=== PROVIDED DATA ===
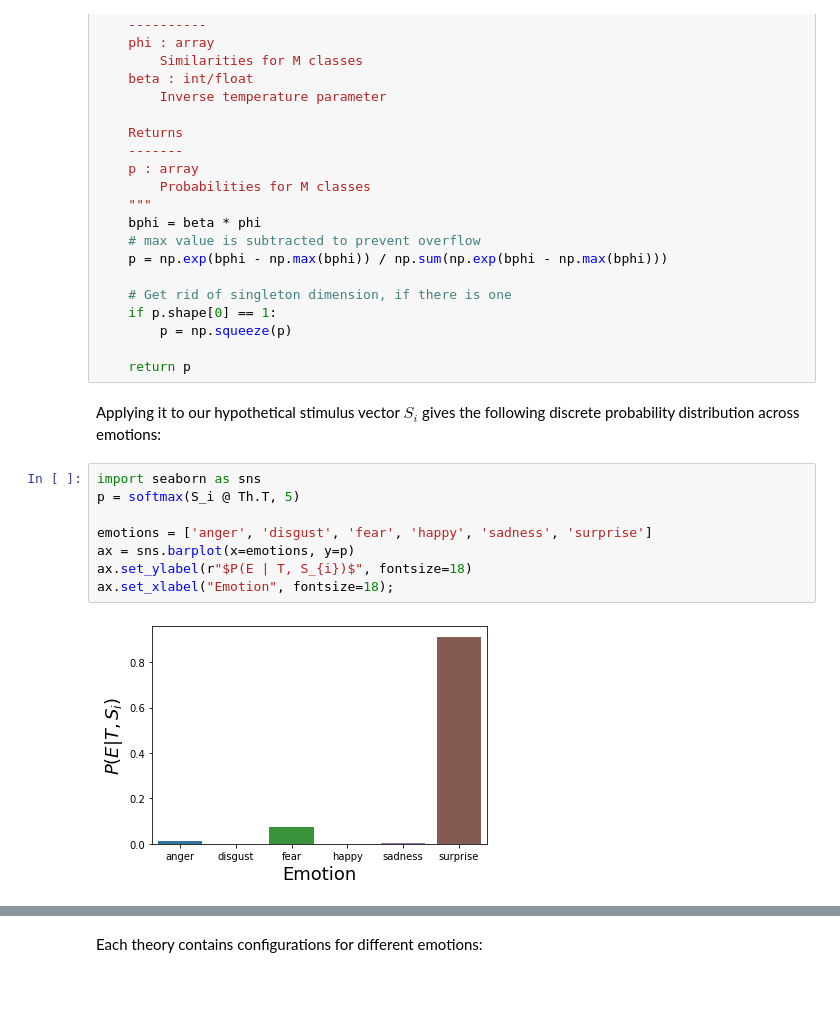
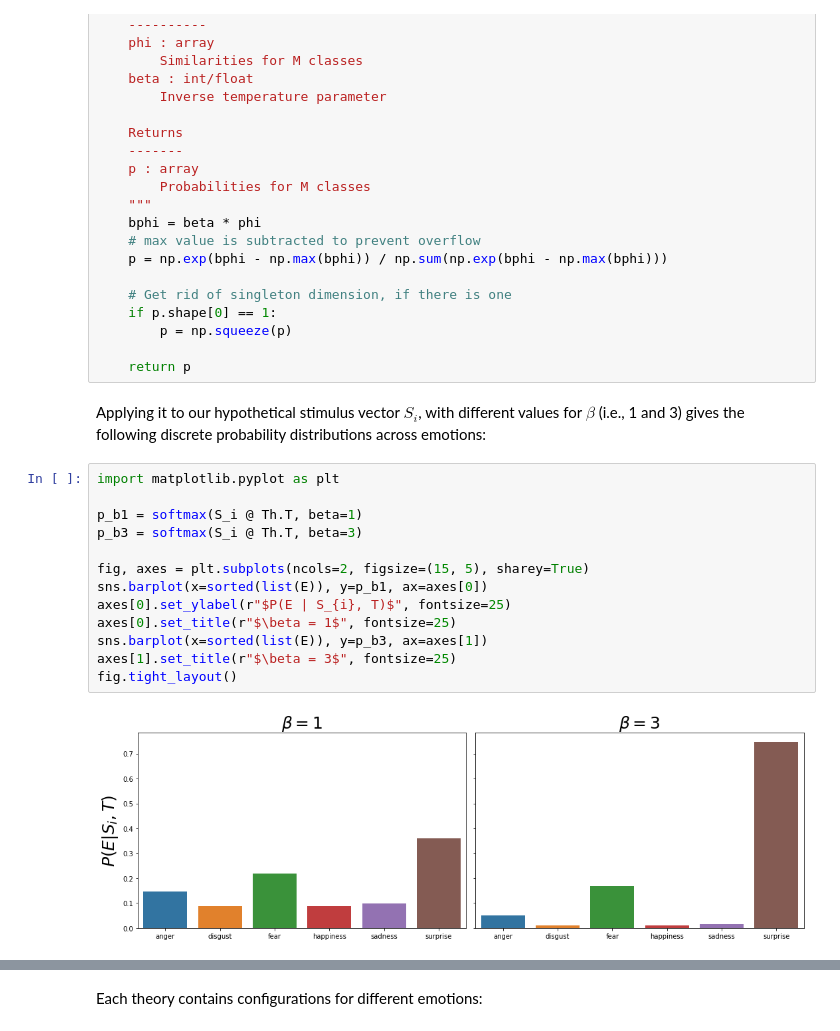
Before and after one commit to lukassnoek/hypothesis-kernel-analysis, a Jupyter notebook: notebooks/theory_kernel_analysis.ipynb, the cells around one changed output, grey strips where cells are left out. Drawn from its saved outputs; the diff is of its cells as text; blank space fills up the shorter version.

```diff
--- a/notebooks/theory_kernel_analysis.ipynb
+++ b/notebooks/theory_kernel_analysis.ipynb
@@ -172,15 +214,20 @@ def softmax(phi, beta):
 
     return p
 # %% [markdown]
-Applying it to our hypothetical stimulus vector $S_{i}$ gives the following discrete probability distribution across emotions:
+Applying it to our hypothetical stimulus vector $S_{i}$, with different values for $\beta$ (i.e., 1 and 3) gives the following discrete probability distributions across emotions:
-# %%
-import seaborn as sns
-p = softmax(S_i @ Th.T, 5)
-
-emotions = ['anger', 'disgust', 'fear', 'happy', 'sadness', 'surprise']
-ax = sns.barplot(x=emotions, y=p)
-ax.set_ylabel(r"$P(E | T, S_{i})$", fontsize=18)
-ax.set_xlabel("Emotion", fontsize=18);
-# %% [output]
-[figure, removed]
+# %%
+import matplotlib.pyplot as plt
+
+p_b1 = softmax(S_i @ Th.T, beta=1)
+p_b3 = softmax(S_i @ Th.T, beta=3)
+
+fig, axes = plt.subplots(ncols=2, figsize=(15, 5), sharey=True)
+sns.barplot(x=sorted(list(E)), y=p_b1, ax=axes[0])
+axes[0].set_ylabel(r"$P(E | S_{i}, T)$", fontsize=25)
+axes[0].set_title(r"$\beta = 1$", fontsize=25)
+sns.barplot(x=sorted(list(E)), y=p_b3, ax=axes[1])
+axes[1].set_title(r"$\beta = 3$", fontsize=25)
+fig.tight_layout()
+# %% [output]
+[figure, added]
 # %% [markdown]
```
Also changed, not shown: parts of 48 cells of this notebook, 1 other file.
===
(WHAT THE EXERCISE ASKS) Only lines of the data holding the word "fontsize" go in the answer. Please copy each of them.

(RESPONSE BOX)
-ax.set_ylabel(r"$P(E | T, S_{i})$", fontsize=18)
-ax.set_xlabel("Emotion", fontsize=18);
+axes[0].set_ylabel(r"$P(E | S_{i}, T)$", fontsize=25)
+axes[0].set_title(r"$\beta = 1$", fontsize=25)
+axes[1].set_title(r"$\beta = 3$", fontsize=25)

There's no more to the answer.